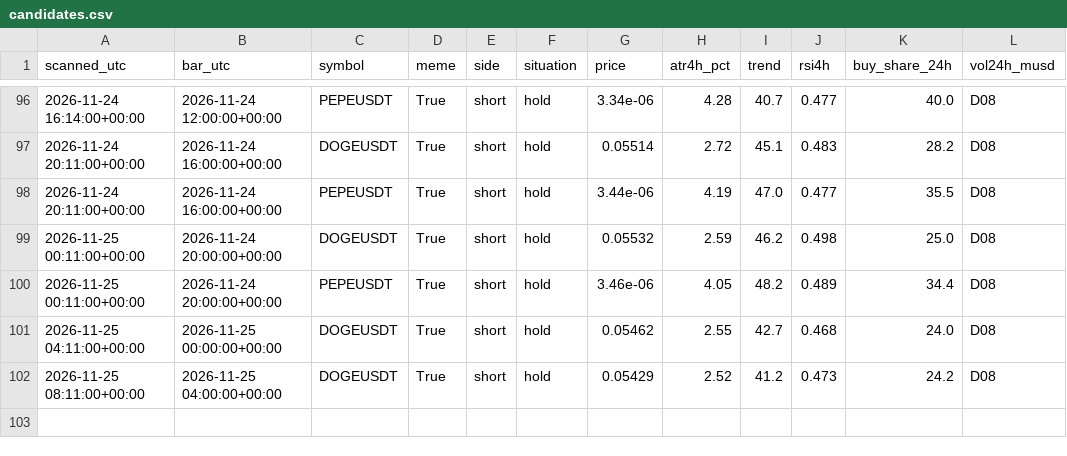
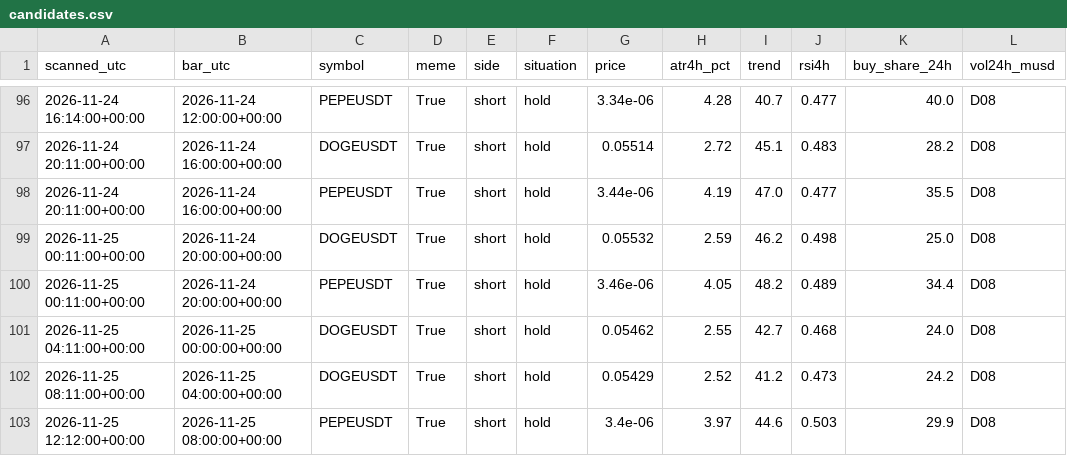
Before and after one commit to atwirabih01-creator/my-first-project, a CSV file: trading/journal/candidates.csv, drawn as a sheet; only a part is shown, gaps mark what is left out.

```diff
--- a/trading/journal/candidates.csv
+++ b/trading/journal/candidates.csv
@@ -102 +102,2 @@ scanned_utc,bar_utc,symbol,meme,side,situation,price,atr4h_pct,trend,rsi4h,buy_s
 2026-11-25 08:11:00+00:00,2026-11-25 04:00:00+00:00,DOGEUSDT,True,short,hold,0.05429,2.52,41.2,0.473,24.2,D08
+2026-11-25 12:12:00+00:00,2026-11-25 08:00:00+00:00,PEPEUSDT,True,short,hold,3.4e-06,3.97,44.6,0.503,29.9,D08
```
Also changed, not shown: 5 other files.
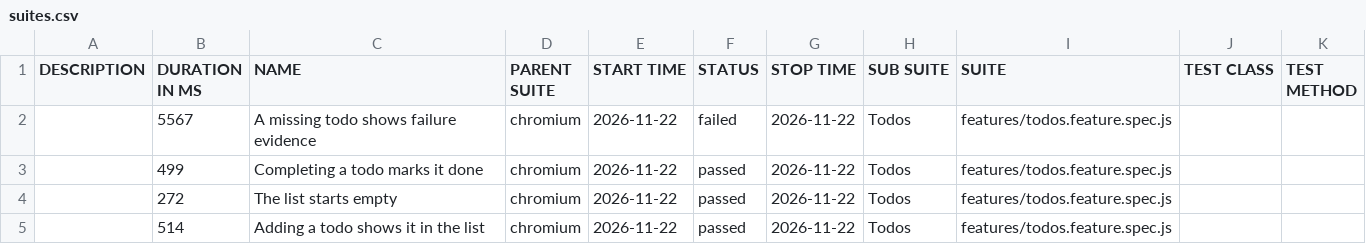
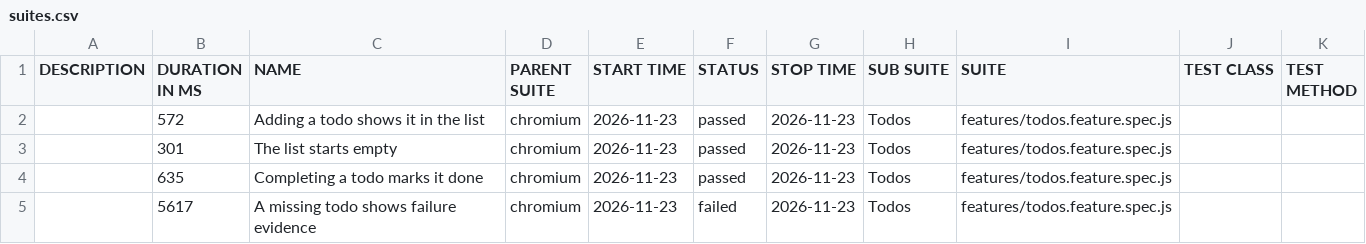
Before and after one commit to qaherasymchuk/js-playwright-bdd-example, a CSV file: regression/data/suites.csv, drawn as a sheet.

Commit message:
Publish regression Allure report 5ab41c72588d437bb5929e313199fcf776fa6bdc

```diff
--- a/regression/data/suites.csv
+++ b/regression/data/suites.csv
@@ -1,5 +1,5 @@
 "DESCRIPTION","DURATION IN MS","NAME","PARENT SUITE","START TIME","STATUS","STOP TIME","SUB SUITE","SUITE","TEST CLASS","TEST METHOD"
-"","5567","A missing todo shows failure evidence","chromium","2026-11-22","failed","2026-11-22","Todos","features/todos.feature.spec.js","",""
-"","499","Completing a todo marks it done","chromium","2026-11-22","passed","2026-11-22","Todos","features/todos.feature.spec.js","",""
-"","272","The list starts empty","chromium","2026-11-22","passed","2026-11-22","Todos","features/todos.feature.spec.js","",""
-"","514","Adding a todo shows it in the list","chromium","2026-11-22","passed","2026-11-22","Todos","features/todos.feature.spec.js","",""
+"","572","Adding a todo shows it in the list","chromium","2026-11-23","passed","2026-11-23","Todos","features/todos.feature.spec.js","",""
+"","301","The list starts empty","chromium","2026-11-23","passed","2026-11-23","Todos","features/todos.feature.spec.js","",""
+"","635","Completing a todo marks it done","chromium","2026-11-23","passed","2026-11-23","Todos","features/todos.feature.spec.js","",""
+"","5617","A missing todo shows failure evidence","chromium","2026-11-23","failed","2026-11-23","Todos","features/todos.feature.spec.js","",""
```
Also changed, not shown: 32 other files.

:::

Filter the material for the word "shows" and copy each matching line.

Answer space:
-"","5567","A missing todo shows failure evidence","chromium","2026-11-22","failed","2026-11-22","Todos","features/todos.feature.spec.js","",""
-"","514","Adding a todo shows it in the list","chromium","2026-11-22","passed","2026-11-22","Todos","features/todos.feature.spec.js","",""
+"","572","Adding a todo shows it in the list","chromium","2026-11-23","passed","2026-11-23","Todos","features/todos.feature.spec.js","",""
+"","5617","A missing todo shows failure evidence","chromium","2026-11-23","failed","2026-11-23","Todos","features/todos.feature.spec.js","",""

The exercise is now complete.